▸ About this exercise
All lines of the material below that include the string "changed" are to be copied.

##### Dataset

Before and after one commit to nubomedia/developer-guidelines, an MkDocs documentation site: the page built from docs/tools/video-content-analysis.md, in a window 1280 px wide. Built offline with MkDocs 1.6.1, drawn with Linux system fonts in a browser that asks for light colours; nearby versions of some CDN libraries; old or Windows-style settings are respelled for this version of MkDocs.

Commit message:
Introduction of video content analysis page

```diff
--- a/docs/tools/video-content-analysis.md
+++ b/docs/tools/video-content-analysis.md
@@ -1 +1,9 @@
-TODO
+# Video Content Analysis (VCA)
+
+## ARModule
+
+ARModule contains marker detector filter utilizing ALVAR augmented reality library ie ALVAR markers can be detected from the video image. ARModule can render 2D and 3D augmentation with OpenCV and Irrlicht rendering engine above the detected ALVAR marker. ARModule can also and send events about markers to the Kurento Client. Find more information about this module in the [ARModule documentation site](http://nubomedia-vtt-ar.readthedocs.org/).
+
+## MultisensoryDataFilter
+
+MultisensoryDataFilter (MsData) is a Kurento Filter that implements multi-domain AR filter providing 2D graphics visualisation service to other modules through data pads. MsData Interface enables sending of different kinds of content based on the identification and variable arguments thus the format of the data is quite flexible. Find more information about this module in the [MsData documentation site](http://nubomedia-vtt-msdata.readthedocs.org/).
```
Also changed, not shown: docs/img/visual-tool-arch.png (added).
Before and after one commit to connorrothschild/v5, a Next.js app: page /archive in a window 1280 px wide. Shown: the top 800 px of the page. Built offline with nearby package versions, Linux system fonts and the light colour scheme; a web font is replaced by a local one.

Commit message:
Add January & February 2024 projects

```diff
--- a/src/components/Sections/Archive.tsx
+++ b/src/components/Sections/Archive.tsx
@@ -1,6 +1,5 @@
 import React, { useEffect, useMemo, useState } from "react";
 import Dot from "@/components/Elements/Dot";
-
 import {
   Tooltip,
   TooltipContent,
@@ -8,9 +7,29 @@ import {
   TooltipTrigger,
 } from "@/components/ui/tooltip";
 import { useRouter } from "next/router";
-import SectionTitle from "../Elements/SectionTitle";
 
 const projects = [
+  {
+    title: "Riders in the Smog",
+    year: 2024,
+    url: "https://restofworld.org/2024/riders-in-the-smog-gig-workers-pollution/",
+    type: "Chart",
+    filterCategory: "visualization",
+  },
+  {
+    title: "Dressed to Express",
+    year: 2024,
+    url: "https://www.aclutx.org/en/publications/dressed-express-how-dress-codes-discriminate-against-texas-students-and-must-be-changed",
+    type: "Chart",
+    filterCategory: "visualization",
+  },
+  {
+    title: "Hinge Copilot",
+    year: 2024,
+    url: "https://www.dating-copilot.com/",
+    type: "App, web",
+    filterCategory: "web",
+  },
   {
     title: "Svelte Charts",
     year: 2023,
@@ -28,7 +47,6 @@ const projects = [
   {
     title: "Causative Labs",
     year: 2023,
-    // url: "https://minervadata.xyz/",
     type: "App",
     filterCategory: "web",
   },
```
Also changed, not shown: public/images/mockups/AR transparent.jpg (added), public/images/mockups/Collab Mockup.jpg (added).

##########

▸ Exercise solution
Also changed, not shown: docs/img/visual-tool-arch.png (added).
+    url: "https://www.aclutx.org/en/publications/dressed-express-how-dress-codes-discriminate-against-texas-students-and-must-be-changed",
Also changed, not shown: public/images/mockups/AR transparent.jpg (added), public/images/mockups/Collab Mockup.jpg (added).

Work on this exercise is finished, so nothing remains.